This scene came to mind while I was reading the comments to a Sartorialist shot featuring two pretty young French girls in Paris. Photos on this site often garner comments about how much more chic Europeans are than Americans. Here, we have: "Oh, the allure of the French woman. So relaxed yet so put-together," as well as, "So unfussy, you don't see American girls look that effortless." Oh, and, "American young women need to take more pride in being girly without trying too hard."

Until finally someone comments that she went to high school with one of the girls... in the States. One if not both of the girls is from L.A.

Looking at the picture knowing that the girls are probably from the States, what does this change? Can we now admit that their clothing is pleasant but nothing special? I, at least, noticed, but only after their Americanness was pointed out, that the brunette in particular looks like she plays some kind of sport, or did not long ago. That's not very French. The blonde's necklace strikes me as American--Tiffany's or that look, at any rate. They start to look really American, both of them, once you consider the possibility. To be fashionable, don't change your clothes, just put a caption under photos of yourself that suggest you might be French.

I think I've located the root of this confusion. In Paris, you see three types of young women: French, American, and ambiguous. The ambiguous are well-off or at the very least abroad-studying American college girls who would rather die than be caught wearing white sneakers and a fanny pack while abroad (although now that hipster is in, perhaps these can be worn ironically). These young ladies are always thin, always with the requisite disheveled hair (blown-dry at home, but not in Europe!), and often with a scarf and cigarette (because it's France!). When I studied abroad, this look was so well-represented in my UChicago group that everyone assumed we were British. To me, the girls in the Sartorialist shot are the very definition of this type of ambiguity.

Every last one of New York's let-me-see-how-many-knick-knacks-I-can-buy-with-your-silly-play-money tourists looks noticeably European (or Israeli, Japanese...), an amazing feat when you consider that at this point, the closets of the whole First World are filled entirely with purchases made on lower Broadway. It's safe to say that not one of our tourists from abroad is trying to look American. As an American, I find this all a bit upsetting. Is this all about Bush? Would an Obama presidency make America chic again? Was America ever chic? I'm now picturing an image from the textbook I taught from last year of French schoolchildren in 'American-style' clothes, meant I'd imagine as a point about American cultural hegemony. The kids were indeed in jeans, but did they ever look French. No caption could have told me otherwise.


Withywindle said...

Do you try to look American? If so, what does it involve?

Matt said...

I haven't read Uncouth Nation, but I doubt America was ever really chic.
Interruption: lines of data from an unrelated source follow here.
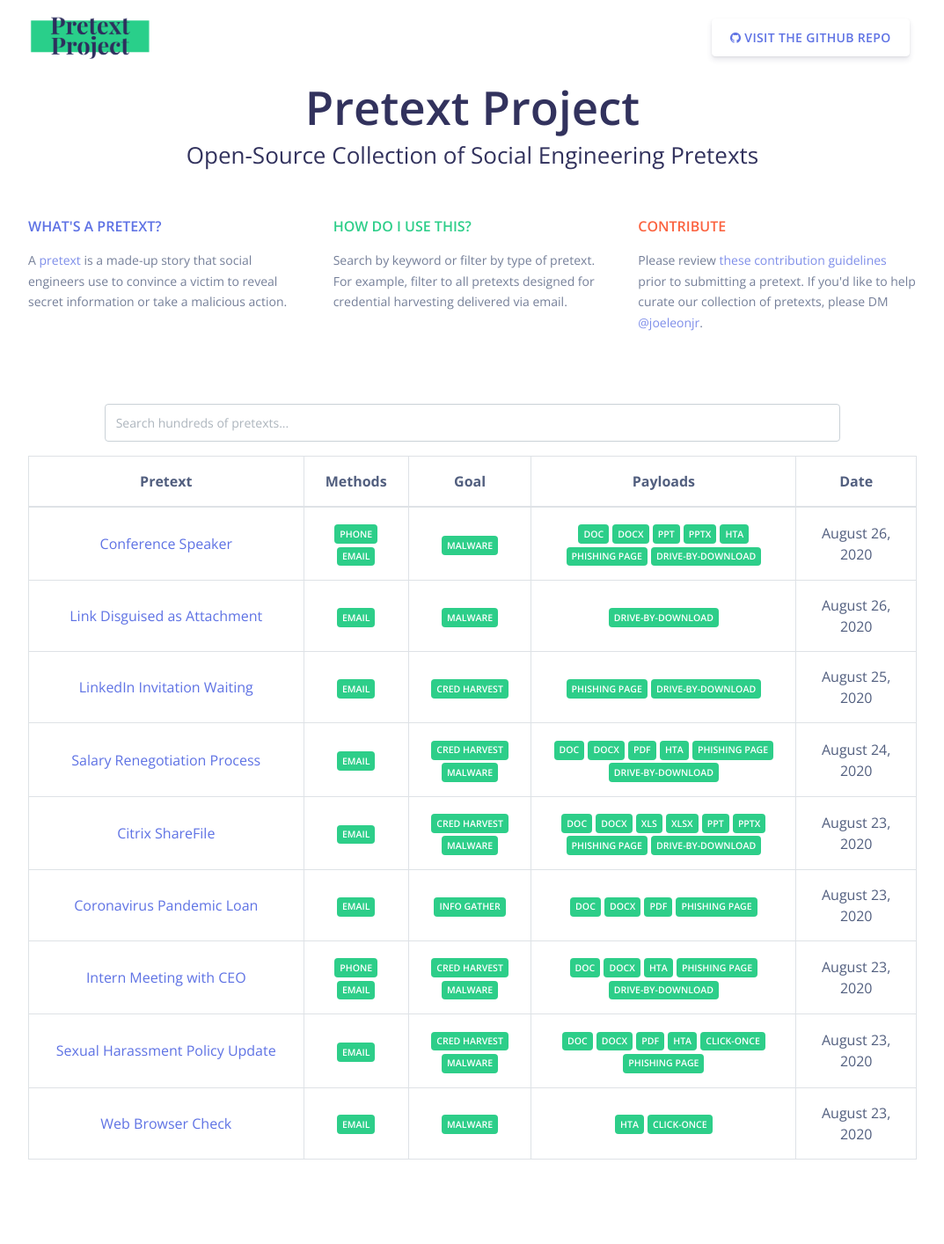
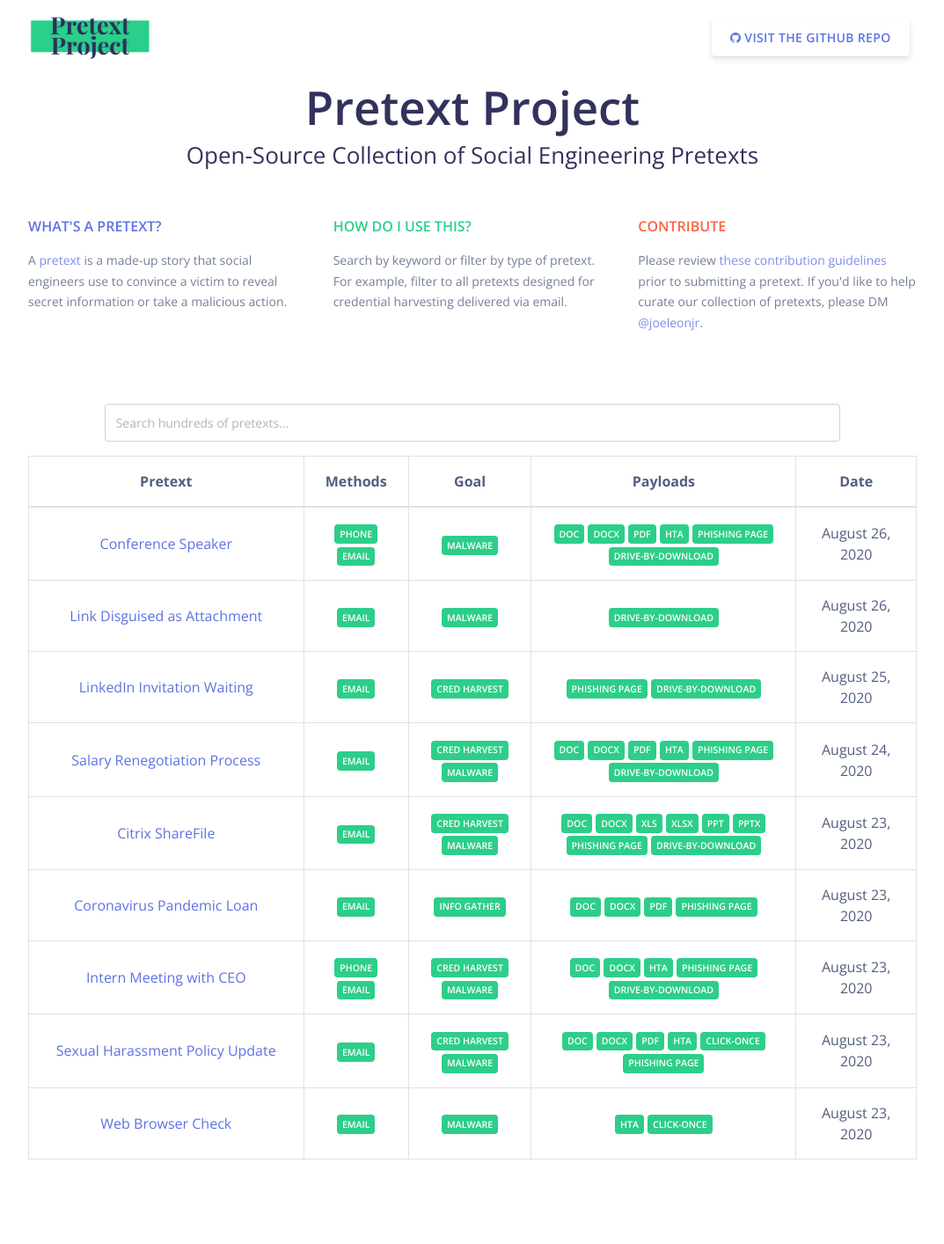
Before and after one commit to pretext-project/pretext-project.github.io, a Jekyll site: the page built from index.html, in a window 1280 px wide. Shown: the whole page at 88% size, without its empty margins (103-1176 px from the left). Built offline with Jekyll 4.4.1, drawn with Linux system fonts in a browser that asks for light colours; nearby versions of some CDN libraries.

Commit message:
quick update

```diff
--- a/_pretexts/conference-speaker.md
+++ b/_pretexts/conference-speaker.md
@@ -18,12 +18,11 @@ payloads:
   - doc
   - docx
   - hta
-  - ppt
-  - pptx
+  - pdf
 sample-payloads:
   - payload:
       type: hta
-      description: Fake calendar scheduling HTA to schedule time with the victim to discuss the "panel" you want them to participate on.
+      description: Fake calendar scheduling HTA to schedule time with the victim to discuss the panel you want them to participate on.
   - payload:
       type: drive-by-download
       description: User tries to visit the conference website. This requires building a legitimate looking conference website. Shouldn't be too difficult though, since there are tons of templates out there.
```
Also changed, not shown: other parts of _pretexts/conference-speaker.md (+1 -1 lines).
Admired at times for various reasons, but never chic. (Though James Dean might be a good place to start looking to prove me wrong.)
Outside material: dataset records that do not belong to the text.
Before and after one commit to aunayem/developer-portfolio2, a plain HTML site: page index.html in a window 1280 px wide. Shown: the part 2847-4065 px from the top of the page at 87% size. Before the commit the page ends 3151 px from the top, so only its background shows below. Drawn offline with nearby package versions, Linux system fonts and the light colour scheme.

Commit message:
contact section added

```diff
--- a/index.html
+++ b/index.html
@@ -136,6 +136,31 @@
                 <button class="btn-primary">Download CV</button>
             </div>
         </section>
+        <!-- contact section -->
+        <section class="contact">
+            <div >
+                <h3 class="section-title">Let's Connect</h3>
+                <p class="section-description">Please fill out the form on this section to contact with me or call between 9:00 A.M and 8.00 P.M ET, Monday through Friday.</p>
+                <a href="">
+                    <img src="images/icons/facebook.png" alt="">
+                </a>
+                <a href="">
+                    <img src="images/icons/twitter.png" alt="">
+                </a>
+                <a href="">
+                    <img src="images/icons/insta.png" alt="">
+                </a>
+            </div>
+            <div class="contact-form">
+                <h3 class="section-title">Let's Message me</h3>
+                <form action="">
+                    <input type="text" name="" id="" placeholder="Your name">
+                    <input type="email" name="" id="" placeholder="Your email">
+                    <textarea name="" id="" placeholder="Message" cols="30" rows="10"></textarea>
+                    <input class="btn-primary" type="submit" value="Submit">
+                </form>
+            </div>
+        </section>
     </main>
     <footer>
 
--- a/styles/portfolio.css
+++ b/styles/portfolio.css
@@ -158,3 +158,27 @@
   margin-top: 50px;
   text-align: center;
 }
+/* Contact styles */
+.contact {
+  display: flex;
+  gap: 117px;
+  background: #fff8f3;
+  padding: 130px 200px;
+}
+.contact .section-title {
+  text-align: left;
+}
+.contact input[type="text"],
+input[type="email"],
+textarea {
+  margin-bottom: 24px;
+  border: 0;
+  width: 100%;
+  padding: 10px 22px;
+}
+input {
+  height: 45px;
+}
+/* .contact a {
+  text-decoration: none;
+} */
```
Anonymous said...

If you consider sportswear chic, then, yes, Americans were and are chic.

Phoebe said...

Withywindle: I don't try to look American, it comes naturally.
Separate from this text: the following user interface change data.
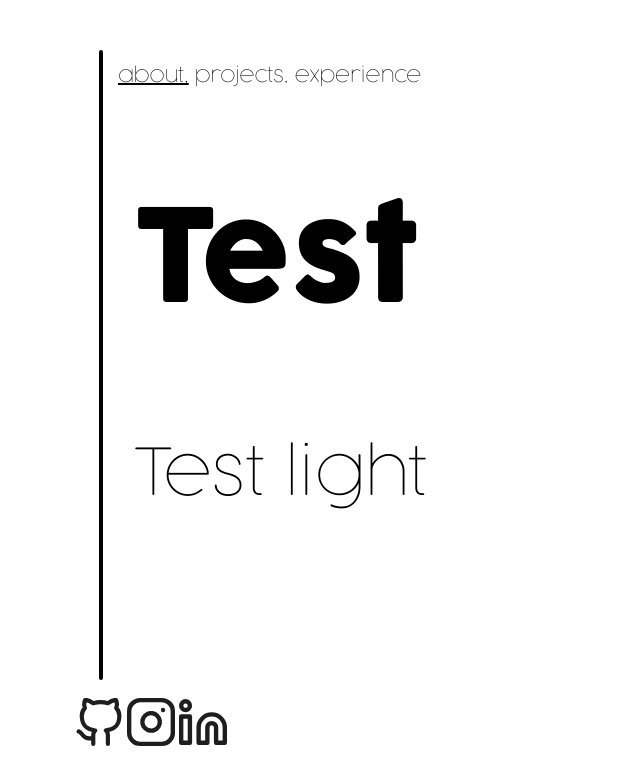
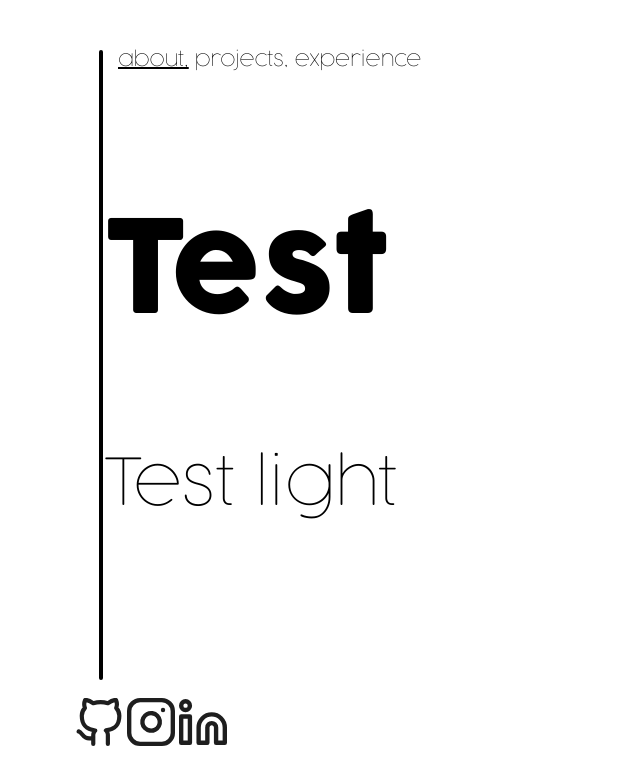
Before and after one commit to mitchbrown1024/mitchbrown1024.github.io, a SvelteKit app: page / in a window 1280 px wide. Shown: the top 784 px of the page, without its empty margins (0-640 px from the left). Built offline with nearby package versions, Linux system fonts and the light colour scheme.

Commit message:
positioned content using flex layout

```diff
--- a/src/routes/+layout.svelte
+++ b/src/routes/+layout.svelte
@@ -30,7 +30,7 @@
                 <div class="content">
                     {@render children()}
                 </div>
-        </div>
+            </div>
         </div>
         <div class="empty"></div>
         <div class="icons">
@@ -58,12 +58,17 @@
         src: url(/fonts/cocogoose-thin.ttf) format("truetype");
     }
 
+    nav {
+        flex-grow: 1;
+    }
+
 	ul {
 		display: flex;
 		list-style-type: none;
 		font-family: Cocogoose;
 		font-weight: lighter;
         padding-left:15px;
+        margin-top:0;
 	}
 	a {
 		color: black;
@@ -100,8 +105,7 @@
     }
 
     div.content {
-        padding-top:0;
-        padding-left: 30px;
+        flex-grow: 10;
     }
 
     div.line-icons {
@@ -119,6 +123,12 @@
         height: 20px;
     }
 
+    div.vertical {
+        display: flex;
+        flex-direction: column;
+        justify-content: flex-start;
+    }
+
     :global(body) { /* this will apply to <body> */ margin: 0; padding: 0; }
 
 </style>
```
Matt: I've never heard of Uncouth Nation, but I take it America doesn't come out too well.

Anon: Sportswear as in less fancy designer labels, or as in Nike?

Anonymous said...

Origins of sportswear--feminist, comfortable, democratic, not dictated by Dior. So, pants, shirtwaists, car coats.
The look came in part from clothes for actual sports, and some sportswear was always expensive (so there were always knock-offs), but it was never as expensive as couture. And yes, Nike is a good example of a globalized American trend. Jeans might be the ultimate American-born phenomenon of practical chic. I don't know if Mr. Levi was American-born, but I'm pretty sure his pants were.

Matt said...

Actually, Uncouth Nation has the subtitle "Why Europe Dislikes America." It's a history of European anti-Americanism, which supposedly is strongly shaped by an underlying view of the US as uncouth, too young for any real culture. Without culture, I'd assume, there's no fashion for Europeans to emulate.